= Beginning of Section =

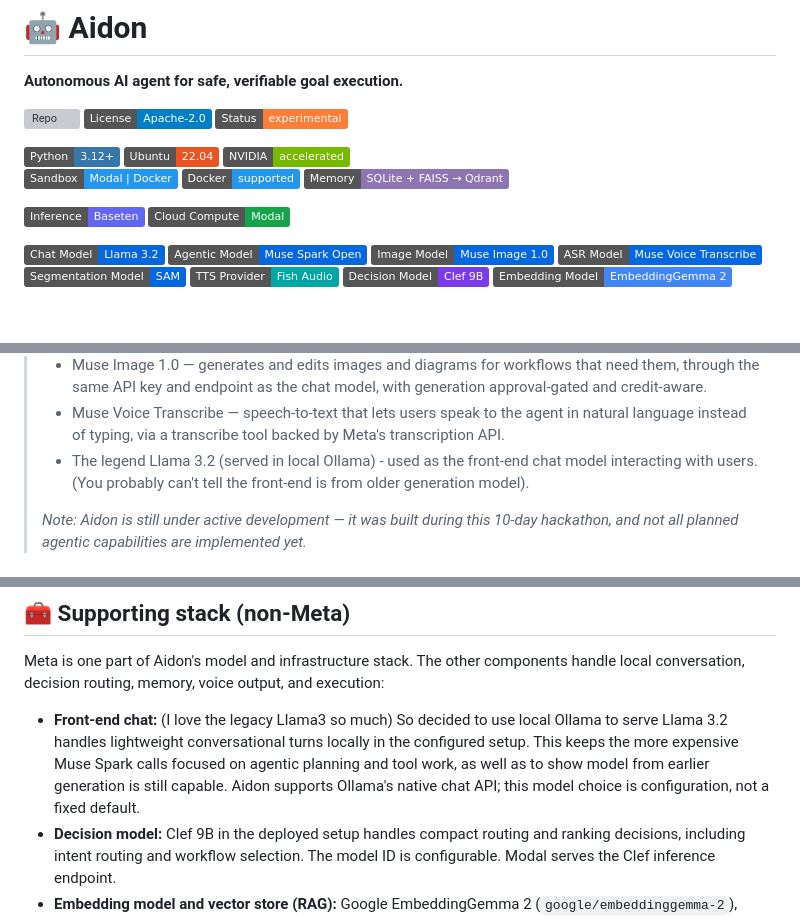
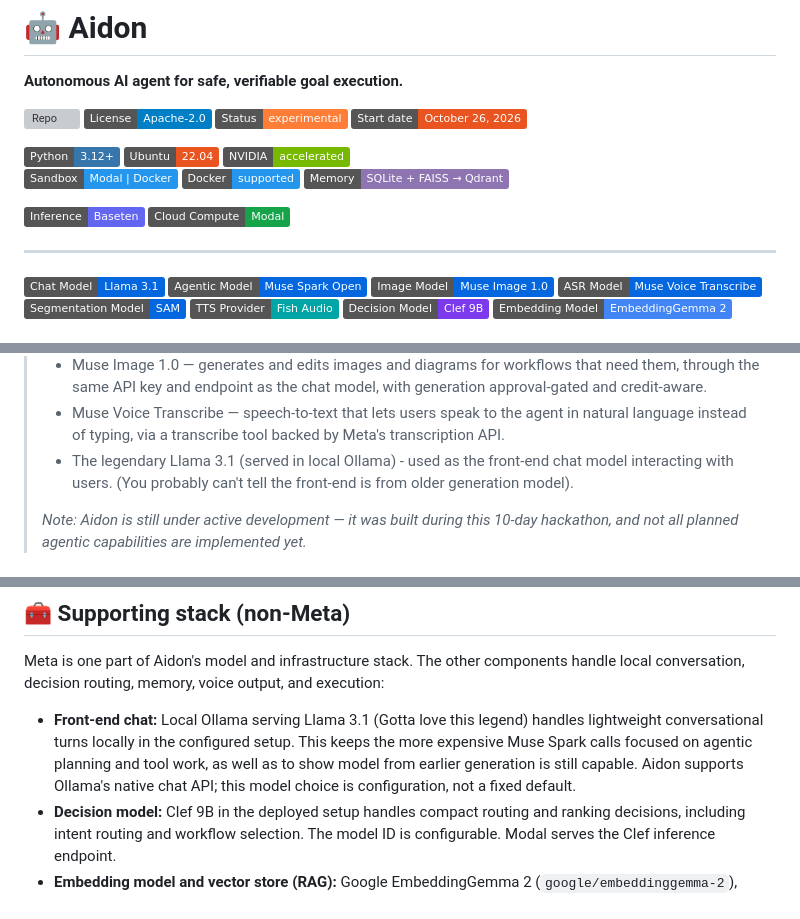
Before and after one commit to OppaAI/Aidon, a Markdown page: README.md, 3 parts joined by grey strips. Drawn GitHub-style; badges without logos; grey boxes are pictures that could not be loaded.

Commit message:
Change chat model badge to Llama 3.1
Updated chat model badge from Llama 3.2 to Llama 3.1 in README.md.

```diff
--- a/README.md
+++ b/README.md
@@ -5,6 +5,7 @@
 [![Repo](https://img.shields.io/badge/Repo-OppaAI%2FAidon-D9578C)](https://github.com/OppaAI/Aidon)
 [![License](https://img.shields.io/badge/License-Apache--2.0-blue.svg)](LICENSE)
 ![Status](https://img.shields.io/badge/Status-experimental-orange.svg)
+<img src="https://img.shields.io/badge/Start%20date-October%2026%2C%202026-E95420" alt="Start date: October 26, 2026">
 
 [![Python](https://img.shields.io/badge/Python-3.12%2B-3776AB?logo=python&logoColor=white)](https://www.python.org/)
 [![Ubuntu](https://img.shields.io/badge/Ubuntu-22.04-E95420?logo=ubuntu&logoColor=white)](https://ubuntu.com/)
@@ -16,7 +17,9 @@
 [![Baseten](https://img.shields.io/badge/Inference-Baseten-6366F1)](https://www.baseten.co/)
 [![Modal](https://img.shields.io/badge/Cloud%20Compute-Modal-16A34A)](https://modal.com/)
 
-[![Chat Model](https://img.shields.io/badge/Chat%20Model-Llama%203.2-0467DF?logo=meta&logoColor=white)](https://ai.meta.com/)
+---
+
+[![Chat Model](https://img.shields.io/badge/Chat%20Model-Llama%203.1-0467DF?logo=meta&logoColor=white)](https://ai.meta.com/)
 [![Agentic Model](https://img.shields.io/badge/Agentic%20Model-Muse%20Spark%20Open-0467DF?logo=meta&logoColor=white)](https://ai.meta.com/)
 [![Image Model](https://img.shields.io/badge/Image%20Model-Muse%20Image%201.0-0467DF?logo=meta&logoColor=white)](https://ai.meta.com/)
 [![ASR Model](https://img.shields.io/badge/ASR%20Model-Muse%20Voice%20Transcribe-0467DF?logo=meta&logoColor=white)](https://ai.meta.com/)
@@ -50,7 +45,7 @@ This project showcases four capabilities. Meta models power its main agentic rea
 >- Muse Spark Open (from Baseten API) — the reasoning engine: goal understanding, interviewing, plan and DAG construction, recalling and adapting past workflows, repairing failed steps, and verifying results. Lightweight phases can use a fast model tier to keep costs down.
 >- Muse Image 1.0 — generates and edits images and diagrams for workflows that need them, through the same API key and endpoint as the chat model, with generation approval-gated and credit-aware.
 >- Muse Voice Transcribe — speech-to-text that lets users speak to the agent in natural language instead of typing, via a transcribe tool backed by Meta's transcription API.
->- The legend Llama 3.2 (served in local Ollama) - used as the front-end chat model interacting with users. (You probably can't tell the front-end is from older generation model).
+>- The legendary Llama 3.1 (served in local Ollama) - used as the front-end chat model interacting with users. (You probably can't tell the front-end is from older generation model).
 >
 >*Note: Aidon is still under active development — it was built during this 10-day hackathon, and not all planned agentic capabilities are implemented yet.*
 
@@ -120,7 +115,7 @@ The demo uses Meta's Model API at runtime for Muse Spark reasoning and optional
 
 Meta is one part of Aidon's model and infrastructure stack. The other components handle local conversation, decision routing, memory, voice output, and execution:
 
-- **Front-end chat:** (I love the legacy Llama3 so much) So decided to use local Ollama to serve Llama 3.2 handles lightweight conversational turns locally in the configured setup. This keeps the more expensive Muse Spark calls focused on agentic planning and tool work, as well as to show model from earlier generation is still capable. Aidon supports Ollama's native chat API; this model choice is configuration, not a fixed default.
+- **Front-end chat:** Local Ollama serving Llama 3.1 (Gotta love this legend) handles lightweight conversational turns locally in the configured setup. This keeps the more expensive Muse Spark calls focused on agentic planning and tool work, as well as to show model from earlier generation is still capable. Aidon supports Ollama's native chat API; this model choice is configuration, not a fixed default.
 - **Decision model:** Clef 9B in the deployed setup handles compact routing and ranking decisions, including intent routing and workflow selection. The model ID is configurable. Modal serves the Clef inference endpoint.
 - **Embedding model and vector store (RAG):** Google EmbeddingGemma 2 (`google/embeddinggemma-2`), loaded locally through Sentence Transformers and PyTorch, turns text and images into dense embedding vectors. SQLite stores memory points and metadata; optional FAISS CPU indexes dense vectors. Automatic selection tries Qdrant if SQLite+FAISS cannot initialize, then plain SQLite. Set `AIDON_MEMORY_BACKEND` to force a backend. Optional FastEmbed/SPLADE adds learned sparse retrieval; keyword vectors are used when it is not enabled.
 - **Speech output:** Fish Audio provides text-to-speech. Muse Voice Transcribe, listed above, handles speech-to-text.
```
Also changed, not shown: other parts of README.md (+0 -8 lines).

= End of Section =
= Beginning of Section =

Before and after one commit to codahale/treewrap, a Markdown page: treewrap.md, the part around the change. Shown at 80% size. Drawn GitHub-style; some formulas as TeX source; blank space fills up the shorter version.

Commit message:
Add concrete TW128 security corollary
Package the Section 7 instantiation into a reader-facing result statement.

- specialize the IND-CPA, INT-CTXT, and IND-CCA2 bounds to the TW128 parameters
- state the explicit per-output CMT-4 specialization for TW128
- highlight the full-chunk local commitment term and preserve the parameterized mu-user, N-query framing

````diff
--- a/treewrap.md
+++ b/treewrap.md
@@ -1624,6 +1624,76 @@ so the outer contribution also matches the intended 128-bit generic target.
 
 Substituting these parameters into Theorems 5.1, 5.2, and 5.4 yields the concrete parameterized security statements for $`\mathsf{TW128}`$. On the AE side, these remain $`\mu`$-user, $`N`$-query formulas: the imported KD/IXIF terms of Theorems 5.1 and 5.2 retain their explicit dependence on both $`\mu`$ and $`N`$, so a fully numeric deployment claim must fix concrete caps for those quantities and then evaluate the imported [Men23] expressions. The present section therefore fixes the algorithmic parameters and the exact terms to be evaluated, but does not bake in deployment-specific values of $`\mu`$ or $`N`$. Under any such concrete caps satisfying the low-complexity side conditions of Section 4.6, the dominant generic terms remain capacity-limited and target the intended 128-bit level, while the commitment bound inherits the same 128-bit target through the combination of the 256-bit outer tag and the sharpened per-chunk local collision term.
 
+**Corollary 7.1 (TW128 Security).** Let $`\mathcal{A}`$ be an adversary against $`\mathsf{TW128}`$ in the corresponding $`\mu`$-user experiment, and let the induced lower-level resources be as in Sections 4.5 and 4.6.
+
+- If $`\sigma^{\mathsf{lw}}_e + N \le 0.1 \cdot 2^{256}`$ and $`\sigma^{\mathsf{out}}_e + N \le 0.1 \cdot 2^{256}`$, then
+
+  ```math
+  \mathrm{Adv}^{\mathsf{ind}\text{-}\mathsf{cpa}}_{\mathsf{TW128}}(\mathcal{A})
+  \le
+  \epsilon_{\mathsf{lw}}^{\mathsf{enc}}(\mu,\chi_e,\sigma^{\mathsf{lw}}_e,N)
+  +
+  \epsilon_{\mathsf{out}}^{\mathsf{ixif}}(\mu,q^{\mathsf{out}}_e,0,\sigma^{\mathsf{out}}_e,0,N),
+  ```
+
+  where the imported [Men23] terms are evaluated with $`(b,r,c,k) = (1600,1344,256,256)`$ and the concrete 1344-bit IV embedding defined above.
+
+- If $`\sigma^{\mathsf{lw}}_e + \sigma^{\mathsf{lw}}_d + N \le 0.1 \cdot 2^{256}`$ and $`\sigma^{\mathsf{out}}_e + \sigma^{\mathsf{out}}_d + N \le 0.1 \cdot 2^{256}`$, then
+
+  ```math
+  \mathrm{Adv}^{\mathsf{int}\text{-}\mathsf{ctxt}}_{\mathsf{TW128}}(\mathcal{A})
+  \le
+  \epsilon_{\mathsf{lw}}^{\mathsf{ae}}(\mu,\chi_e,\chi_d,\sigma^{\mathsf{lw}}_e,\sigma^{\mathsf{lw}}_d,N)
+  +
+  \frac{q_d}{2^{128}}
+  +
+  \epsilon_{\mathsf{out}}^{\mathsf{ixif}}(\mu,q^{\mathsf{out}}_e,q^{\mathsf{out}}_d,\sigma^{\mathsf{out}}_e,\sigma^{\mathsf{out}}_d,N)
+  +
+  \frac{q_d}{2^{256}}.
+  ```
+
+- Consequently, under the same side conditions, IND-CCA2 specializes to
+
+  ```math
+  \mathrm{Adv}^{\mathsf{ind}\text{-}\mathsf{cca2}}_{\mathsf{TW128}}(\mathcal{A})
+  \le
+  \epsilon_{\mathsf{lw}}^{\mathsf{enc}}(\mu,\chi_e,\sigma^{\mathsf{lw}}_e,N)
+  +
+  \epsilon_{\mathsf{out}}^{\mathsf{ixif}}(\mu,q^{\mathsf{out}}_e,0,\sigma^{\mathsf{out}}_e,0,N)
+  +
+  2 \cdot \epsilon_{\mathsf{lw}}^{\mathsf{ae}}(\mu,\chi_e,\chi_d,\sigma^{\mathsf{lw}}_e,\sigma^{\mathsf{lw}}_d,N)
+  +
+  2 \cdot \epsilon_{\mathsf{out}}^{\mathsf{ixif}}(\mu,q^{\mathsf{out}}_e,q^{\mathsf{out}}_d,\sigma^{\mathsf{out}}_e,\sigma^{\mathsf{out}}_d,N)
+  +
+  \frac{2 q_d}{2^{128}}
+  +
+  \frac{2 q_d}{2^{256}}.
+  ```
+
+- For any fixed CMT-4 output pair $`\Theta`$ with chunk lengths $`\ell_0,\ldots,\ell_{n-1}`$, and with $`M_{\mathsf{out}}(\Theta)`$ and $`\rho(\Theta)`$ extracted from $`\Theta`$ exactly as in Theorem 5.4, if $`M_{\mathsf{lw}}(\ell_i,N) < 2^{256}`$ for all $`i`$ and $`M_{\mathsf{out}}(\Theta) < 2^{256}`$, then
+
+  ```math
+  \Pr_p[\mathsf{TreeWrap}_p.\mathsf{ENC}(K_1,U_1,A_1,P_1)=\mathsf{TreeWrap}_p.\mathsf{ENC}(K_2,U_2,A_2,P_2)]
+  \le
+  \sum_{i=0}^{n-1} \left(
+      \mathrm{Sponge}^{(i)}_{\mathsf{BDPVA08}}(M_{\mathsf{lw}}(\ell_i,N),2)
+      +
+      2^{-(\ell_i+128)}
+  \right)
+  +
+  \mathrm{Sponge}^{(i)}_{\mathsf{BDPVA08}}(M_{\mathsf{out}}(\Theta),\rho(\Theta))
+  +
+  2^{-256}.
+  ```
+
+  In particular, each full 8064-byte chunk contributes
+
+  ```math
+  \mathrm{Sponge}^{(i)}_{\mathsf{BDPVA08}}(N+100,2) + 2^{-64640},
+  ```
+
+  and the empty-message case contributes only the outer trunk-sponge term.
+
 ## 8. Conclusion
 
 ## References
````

= End of Section =

Problem to solve.
For the word "frac", go through the records and show each line that carries it.

Response to the exercise.
+  \frac{q_d}{2^{128}}
+  \frac{q_d}{2^{256}}.
+  \frac{2 q_d}{2^{128}}
+  \frac{2 q_d}{2^{256}}.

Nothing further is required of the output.